By Jeannine anderson
WASHINGTON – It’s supposed to be for kids, but it’s pretty fun for grown-ups, too.
The children’s section of the Environmental Protection Agency’s home page on the Web offers some whimsical views of the ocean.
It’s also full of project ideas, word games and other neat stuff.
Go to http://www.epa.gov and click on “kids.” There’s a menu called “Fun Things” and another called “How You Can Help.”
In the first category you can find scenes of ocean life, as envisioned by preschool and grade-school children. You also can find instructions for a science project, a diagram of the Earth’s water cycle, and a collection of drawings depicting the problems with the planet’s protective layer of ozone.
In the second category, you can find an intriguing item called Bloopers, an Earth Day coloring book and water education posters.
In one of the children’s drawings of ocean life, sharks dive torpedo-like at doomed prey while below, in a calmer zone, an octopus takes a leisurely stroll on the ocean floor.
There’s a portrait of a purple whale with polka dots, and an impressionistic beach scene with windblown palm trees.
Lots of other fun things can be found on the kids’ page.

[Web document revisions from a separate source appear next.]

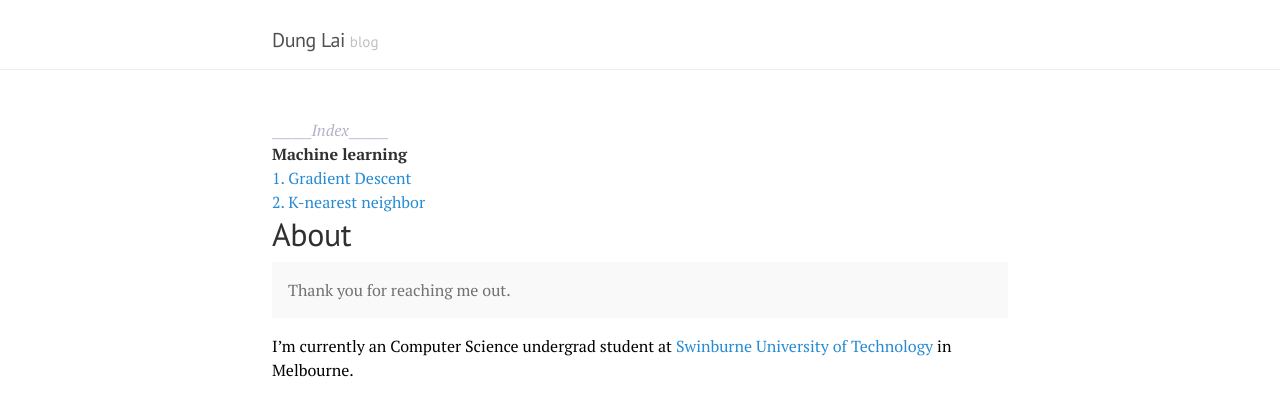
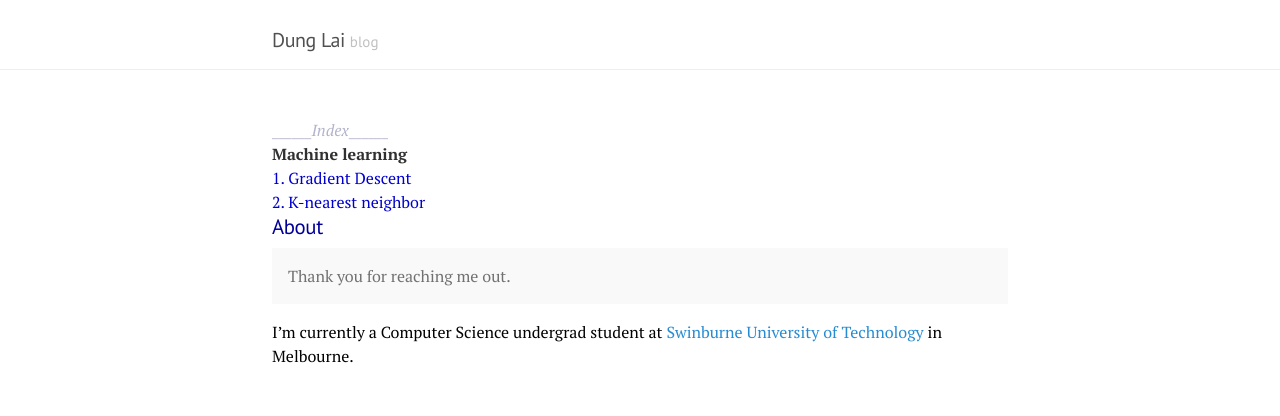
Before and after one commit to DungLai/dunglai.github.io, a Jekyll site: the page built from about.md, in a window 1280 px wide, cut to the strip 104-520 px from the top of the page. Built offline with Jekyll 4.4.1, drawn with Linux system fonts in a browser that asks for light colours.

Commit message:
fix layout date

```diff
--- a/about.md
+++ b/about.md
@@ -7,4 +7,4 @@
   Thank you for reaching me out.
 </p>
 
-I'm currently an Computer Science undergrad student at [Swinburne University of Technology](https://en.wikipedia.org/wiki/Swinburne_University_of_Technology) in Melbourne.
+I'm currently a Computer Science undergrad student at [Swinburne University of Technology](https://en.wikipedia.org/wiki/Swinburne_University_of_Technology) in Melbourne.
--- a/public/css/lanyon.css
+++ b/public/css/lanyon.css
@@ -315,7 +315,8 @@
 .page-title,
 .post-title,
 .post-title a {
-  color: #303030;
+  font-size: 130%;
+  color:#000099;
 }
 .page-title,
 .post-title {
@@ -324,10 +325,13 @@
 
 /* Meta data line below post title */
 .post-date {
-  display: block;
+  margin-top:0.74em;
+  /*float: right;*/
+  /*vertical-align: bottom;*/
   margin-top: -.5rem;
-  margin-bottom: 1rem;
+  margin-bottom: 0.8rem;
   color: #9a9a9a;
+  font-size: 100%;
 }
 
 /* Related posts */
@@ -571,6 +575,10 @@
   margin-right: 4rem;
 }
 
+.blog-index a {
+  color :#0000cc;
+}
+
 /*reponsive blog index*/
 @media (max-width: 82em) {
   .blog-index {
@@ -606,3 +614,15 @@
     margin-right: auto;
   }
 }
+
+.post-img {
+  float:left;
+  display: block;
+  width: 13rem;
+  max-width: 100%;
+  max-height: 100%;
+  padding-left: 0.3rem;
+  padding-right: 2rem;
+  padding-top: 0.5rem;
+  padding-bottom: 1rem;
+}
--- a/public/css/poole.css
+++ b/public/css/poole.css
@@ -349,8 +349,8 @@
 /* Meta data line below post title */
 .post-date {
   display: block;
-  margin-top: -.5rem;
-  margin-bottom: 1rem;
+  /*margin-top: -.5rem;*/
+  /*margin-bottom: 1rem;*/
   color: #9a9a9a;
 }
 
```
Also changed, not shown: _posts/2017-11-15-test.md (+2 -2 lines), index.html (+8 -3 lines), public/post_img/post_test_img.PNG (added).
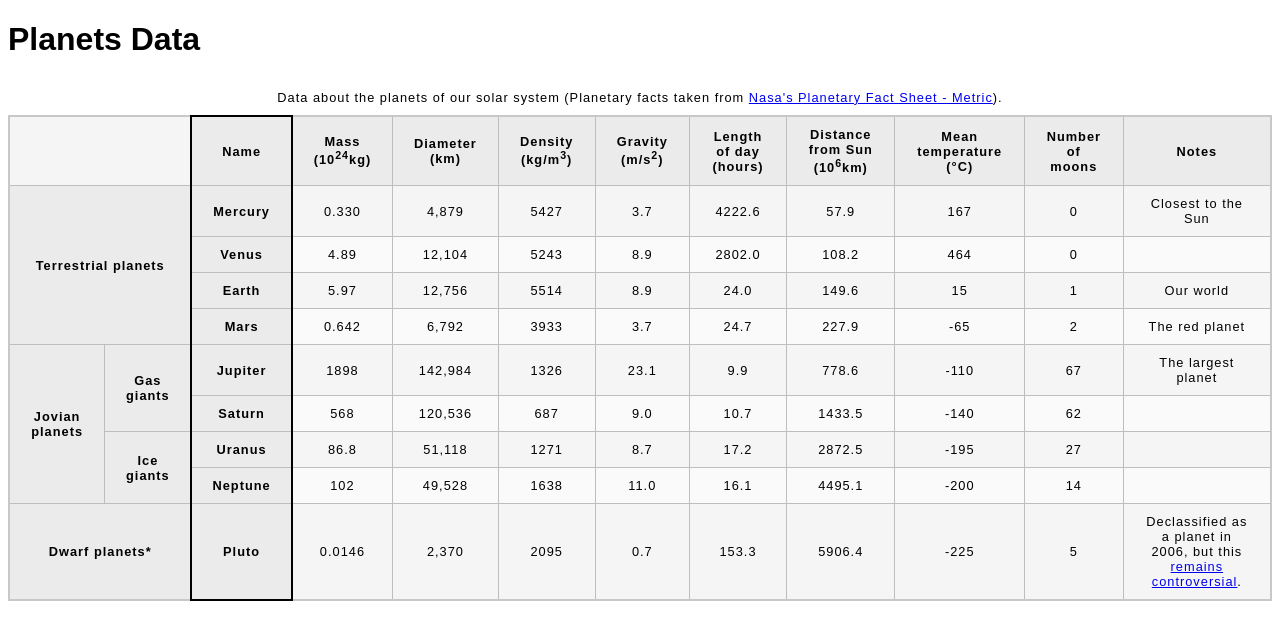
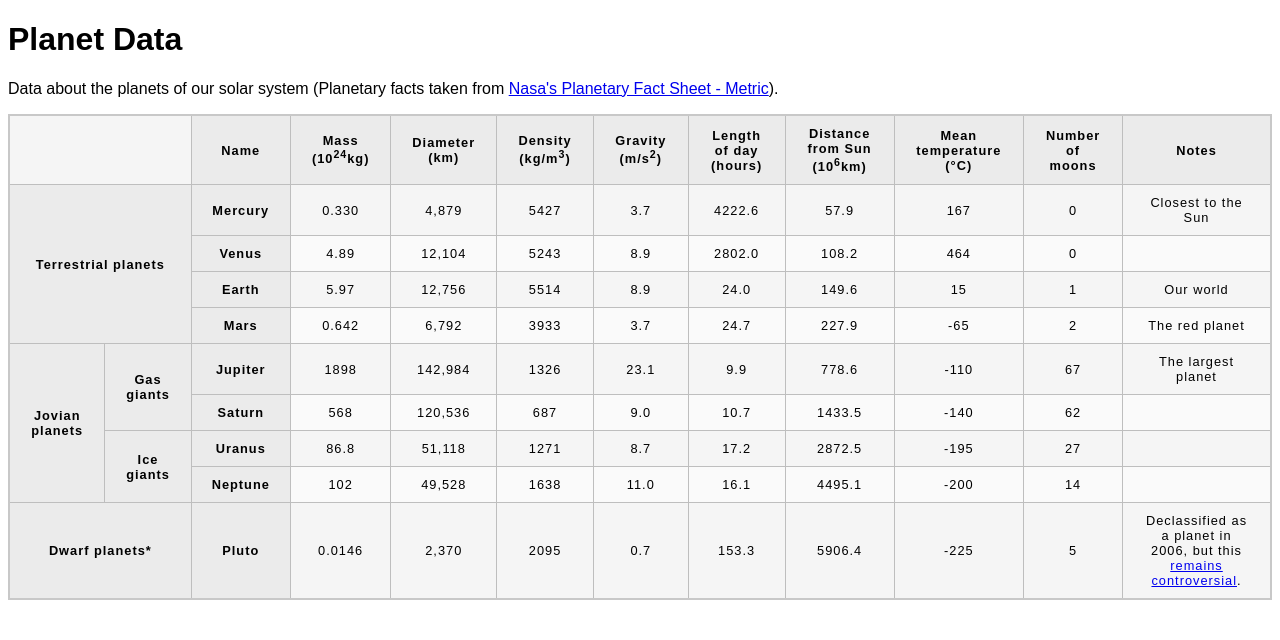
Before and after one commit to fran-mowat/structuring-data, a plain HTML site: page index.html in a window 1280 px wide. Drawn offline with Linux system fonts and the light colour scheme.

Commit message:
removing inline styles

```diff
--- a/index.html
+++ b/index.html
@@ -3,18 +3,18 @@
 <head>
     <meta charset="UTF-8">
     <meta name="viewport" content="width=device-width, initial-scale=1.0">
-    <title>Table template</title>
+    <title>Planet Data</title>
     <link rel="stylesheet" href="styles.css" type="text/css">
 </head>
 <body>
-    <h1>Planets Data</h1>
+    <h1>Planet Data</h1>
+    <p>Data about the planets of our solar system (Planetary facts taken from <a href="http://nssdc.gsfc.nasa.gov/planetary/factsheet/">Nasa's Planetary Fact Sheet - Metric</a>).</p>
     <div>
         <table>
-            <caption>Data about the planets of our solar system (Planetary facts taken from <a href="http://nssdc.gsfc.nasa.gov/planetary/factsheet/">Nasa's Planetary Fact Sheet - Metric</a>).</caption>
             <colgroup>
                 <col>
                 <col>
-                <col style="border: 2px solid black;">
+                <col>
             </colgroup>
             <thead>
                 <tr>
```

There are word games in both English and Spanish and directions for building your own mini-ecosystem in a jar.
One of the more whimsical features of the kids’ section, found under the “How You Can Help” menu, is called “Bloopers: embarrassing moments in the life of a water drinker.”
Tossing batteries in the trash is a blooper because they contain lead and mercury – poisons that can contaminate water.
Watering your lawn at high noon is another blooper, because it wastes water. The midday sun “will evaporate the water your lawn needs,” Bloopers says. “Better water early in the day.”
The illustrations for the Bloopers section are charming. But to find out what they are, you’ll have to go there yourself.
The kids’ pages are part of a mammoth remake of the EPA’s home page that took a year to complete, said the EPA’s Emma McNamara, 53, of Washington, D.C., one of the brains behind the site’s new look.
The agency combed through thousands of pages of data already on the Web site, looking for ways to rearrange the information to make it more appealing and easier for people to find, she said.
The rebuilt site went on line in October and is attracting a much larger audience. Before the remake, the site was getting between 3 million and 4 million hits, or views, a month, McNamara said. Now it’s getting about 6 million.
In a recent survey of some 10,000 Internet sites, Computerworld newspaper selected the EPA’s as among the 100 best.
“We were quite excited about that,” said Jonda Byrd, an EPA librarian who worked with McNamara on the remake.
The way to inspire children to protect the environment “is to do what’s interesting,” said Richard Martin, director of the EPA’s Enterprise Information Management Division. “And what’s interesting is the World Wide Web.”
“If you make things fun, kids pay better attention,” said Charlene Shaw, program coordinator for the EPA office that regulates tap water. And, she added, “If we can get the kids involved, we can get the parents.”